One or two accomplishments that you are especially proud of in your career.  I am proud to have played a role in the Village of Thiensville becoming debt free in the year 2007.  It has remained debt free to date.  That distinction has been allowed to occur by careful planning and being a true watchdog of local financing by the administration and elected officials alike.  I am also proud of completing all of the stormwater projects that have made the Village of Thiensville as flood proof as it can get.  By completing these projects over a 17 year period of time and by favorable weather conditions the Village has not been adversely impacted by a flood since 2008.  The Village will never be flood free with the Milwaukee River running along the southern border but the projects have greatly reduced private and public infrastructure damage and staff overtime responding to these floods.

Feb. 2016

April Little - Monona

April Little, City Administrator, City of Monona

Why did you choose a career in government? I stumbled by luck into taking a public administration course at UW-LaCrosse, which had a wonderfully interesting teacher – Dr. Joe Heim. He said to be in government was to have impact. That’s what I wanted – to make a difference.  

What advice would you give your younger self? I wish the book “Lean In” was around when I was younger. We shoot ourselves in the foot unnecessarily just by not being confident. We are smarter and better than we think we are. Be bold and take a leap.

What opportunities do you see for women in government? We talk a lot about elected officials, but there will be a lot of job openings in public administration fields like mine too.

Tell us about one or two accomplishments that you are especially proud of in your career. Helping to rebuild Cambridge’s Main Street from dirt, and to restore Lake Belle View after that project stalled for decades. Nothing like a ribbon cutting to boost your confidence! Incidentally, I was the first administrator in both Cambridge and Belleville, and the first female administrator in Monona. 

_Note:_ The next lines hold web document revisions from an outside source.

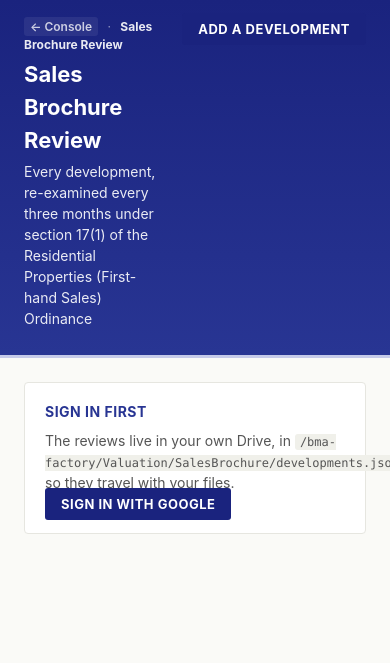
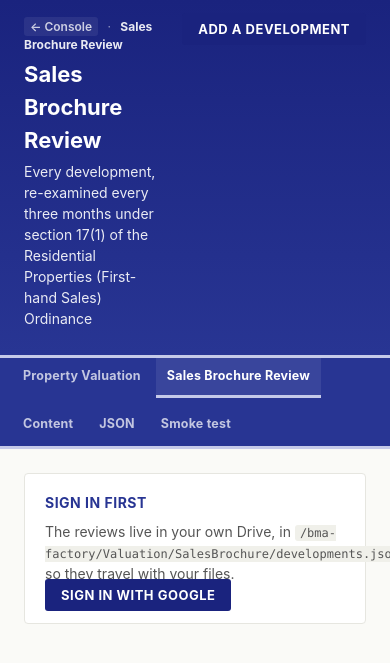
Before and after one commit to choumakdou/bma-factory, a FastAPI app: page /brochure in a window 390 px wide; the page is wider, and only the part inside the window is pictured. Shown: the top 663 px of that part. Run offline with FastAPI, Linux system fonts and the light colour scheme.

Commit message:
Nav bar on every page; the tabs were only on the console
Two real bugs, both reported as 'the tab and Sales Brochure is missing':

1. The tabs lived inside the console page header only. Every other
   page - /brochure, /brochure/{id}, /intake, /intake/rules,
   /content/{id}, /case/{id} - had no nav at all, so clicking
   'Sales Brochure Review' threw the navigation away and there was
   no way back. The two workflows are now a shared _nav.html include
   on all eight templates, with the active tab driven by the path.

2. The header row could not wrap: .console-head is a flex row with
   .console-head-right at flex: 0 0 auto and no media queries. Two
   long tab labels plus the three utility buttons need ~910px, so on
   anything narrower the right-hand group was pushed off screen and
   the tabs simply vanished. The nav is now its own wrapping bar
   with a max-width: 860px rule.

246 tests pass.

```diff
--- a/demo/static/style.css
+++ b/demo/static/style.css
@@ -281,41 +281,57 @@
 }
 .head-btn-secondary:hover { background: rgba(255,255,255,0.18); text-decoration: none; }
 
-/* Primary tabs in the header — the two top-level workflows. */
-.head-tab {
+/* ------------------------------------------------------------------
+   Site nav — the two top-level workflows, on every page.
+   It wraps rather than overflowing: the previous version sat inside
+   the page header with `flex: 0 0 auto` and no wrap, so on any
+   viewport narrower than ~910px the right-hand group was pushed off
+   screen and the tabs simply vanished.
+   ------------------------------------------------------------------ */
+.nav-bar {
+  display: flex;
+  align-items: center;
+  flex-wrap: wrap;
+  gap: 4px;
+  padding: 0 24px;
+  background: var(--brand-2);
+  border-bottom: 3px solid var(--accent);
+  box-sizing: border-box;
+}
+.nav-spacer { flex: 1 1 auto; min-width: 0; }
+
+.nav-tab,
+.nav-btn {
   display: inline-flex;
   align-items: center;
+  white-space: nowrap;
+  padding: 10px 16px;
   font-size: 13px;
   font-weight: 700;
-  letter-spacing: 0.3px;
-  padding: 7px 14px;
-  border-radius: 3px 3px 0 0;
-  color: rgba(255,255,255,0.7);
-  text-transform: none;
-  margin-bottom: -1px;
+  letter-spacing: 0.2px;
+  color: rgba(255,255,255,0.72);
   border-bottom: 3px solid transparent;
+  text-decoration: none;
 }
-.head-tab:hover {
-  background: rgba(255,255,255,0.06);
+.nav-tab:hover,
+.nav-btn:hover {
+  background: rgba(255,255,255,0.08);
   color: #fff;
   text-decoration: none;
 }
-.head-tab-primary.is-active {
-  background: rgba(255,255,255,0.1);
+.nav-tab.is-active {
   color: #fff;
+  background: rgba(255,255,255,0.08);
   border-bottom-color: var(--accent);
 }
-.head-sep {
-  display: inline-block;
-  width: 1px;
-  height: 22px;
-  background: rgba(255,255,255,0.25);
-  margin: 0 4px;
-}
+.nav-btn.is-active { color: #fff; }
 
-/* PV section heading on the home page. */
-.console-section-title {
-  margin: 0;
+/* On a narrow window the tabs get the full row and the small utility
+   buttons drop to a second line, rather than either being clipped. */
+@media (max-width: 860px) {
+  .nav-bar { padding: 0 12px; }
+  .nav-tab, .nav-btn { padding: 9px 11px; font-size: 12.5px; }
+  .nav-spacer { flex-basis: 100%; height: 0; }
 }
 
 .console-main { max-width: 1200px; margin: 24px auto; padding: 0 24px; display: flex; flex-direction: column; gap: 20px; }
--- /dev/null
+++ b/demo/templates/_nav.html
@@ -0,0 +1,16 @@
+{# Site navigation — Property Valuation and Sales Brochure Review are the
+   two top-level workflows, so they get top-level nav on every page, not
+   just the console. `request.url` is absent when the template is rendered
+   outside a request (unit tests), hence the guard. #}
+{% set path = request.url.path if request.url else '' %}
+<nav class="nav-bar" aria-label="Main">
+  <a class="nav-tab {% if not path or path == '/' or path.startswith('/case') %}is-active{% endif %}"
+     href="/">Property Valuation</a>
+  <a class="nav-tab {% if path.startswith('/brochure') %}is-active{% endif %}"
+     href="/brochure">Sales Brochure Review</a>
+  <span class="nav-spacer"></span>
+  <a class="nav-btn {% if path.startswith('/intake') or path.startswith('/content') %}is-active{% endif %}"
+     href="/intake">Content</a>
+  <a class="nav-btn" href="/api/cases" target="_blank">JSON</a>
+  <a class="nav-btn" href="/diag">Smoke test</a>
+</nav>
--- a/demo/templates/brochure.html
+++ b/demo/templates/brochure.html
@@ -24,6 +24,8 @@
       <a class="gen-btn" href="/brochure/new">Add a development</a>
     </div>
   </header>
+
+  {% include "_nav.html" %}
 
   <main class="case-main">
     {% if not auth.signed_in %}
--- a/demo/templates/brochure_development.html
+++ b/demo/templates/brochure_development.html
@@ -30,6 +30,8 @@
       </a>
     </div>
   </header>
+
+  {% include "_nav.html" %}
 
   <main class="case-main">
     {% if request.query_params.get('saved') %}
--- a/demo/templates/brochure_new.html
+++ b/demo/templates/brochure_new.html
@@ -18,6 +18,8 @@
       <div class="case-addr">One development, reviewed every three months</div>
     </div>
   </header>
+
+  {% include "_nav.html" %}
 
   <main class="case-main">
     {% if request.query_params.get('error') %}
--- a/demo/templates/case_review.html
+++ b/demo/templates/case_review.html
@@ -37,6 +37,8 @@
       </div>
     </div>
   </header>
+
+  {% include "_nav.html" %}
 
   <section class="qc-strip">
     <div class="qc-pill qc-total"><b>{{ comps_total }}</b> comps ranked</div>
--- a/demo/templates/content.html
+++ b/demo/templates/content.html
@@ -42,6 +42,8 @@
       {% endif %}
     </div>
   </header>
+
+  {% include "_nav.html" %}
 
   <main class="case-main">
     {% if parsed.error %}
--- a/demo/templates/intake.html
+++ b/demo/templates/intake.html
@@ -18,6 +18,8 @@
       <div class="case-addr">Workbooks in your Drive, parsed and shown here</div>
     </div>
   </header>
+
+  {% include "_nav.html" %}
 
   <main class="case-main">
     {% if limited_scope %}
--- a/demo/templates/rules.html
+++ b/demo/templates/rules.html
@@ -20,6 +20,8 @@
       <div class="case-addr">Teach the app how your working files are put together</div>
     </div>
   </header>
+
+  {% include "_nav.html" %}
 
   <main class="case-main">
     {% if saved %}
```
Also changed, not shown: demo/templates/index.html (+2 -10 lines), tests/test_console_layout.py (+51 -35 lines).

Feb. 2016

Abby Bernhagen, Engineer, MSA Professional Services, Marshfield


Abby Bernhagen
What advice would you give your younger self? If I could give my younger self advice, it would be “don’t be afraid to pursue your passion.” I feel very fortunate to have chosen a career in engineering, even though it is still a male-dominated field. I have always enjoyed math and science, and I did well with those subjects. Even so, there were times in my high school and college careers when I questioned if I was following the right path for me. Despite my doubts, I’m very pleased that I persevered and stuck with this career. It’s been very rewarding to work with municipalities to help them achieve their goals. Together we have improved the quality of life for residents by constructing new wells, replacing water and sewer systems and rehabilitating wastewater treatment plants and lift stations, to name a few of the projects that have been done to meet communities’ needs. Pursuing something you’re passionate about adds real purpose to your life and if you have that passion, it’s a lot harder to fail. And as an added bonus, the goal you’re trying to achieve may turn out to be even more rewarding than what you first expected.

One or two accomplishments that you are especially proud of in your career. I am proud to have chosen to work for a company right out of college that enables me to positively impact the lives of others. Through my experiences as a new engineer at MSA Professional Services, I’ve helped communities improve their utilities’ infrastructure from start to finish, beginning with design and seeing projects through construction. I’ve also become more involved in City of Marshfield community events, participating as a volunteer at June Dairy Days and as a fundraiser “jailbird” for the Muscular Dystrophy Association “lock-up,” among other events. These opportunities have allowed me to grow personally and professionally and for that, I’m very thankful.

Feb. 2016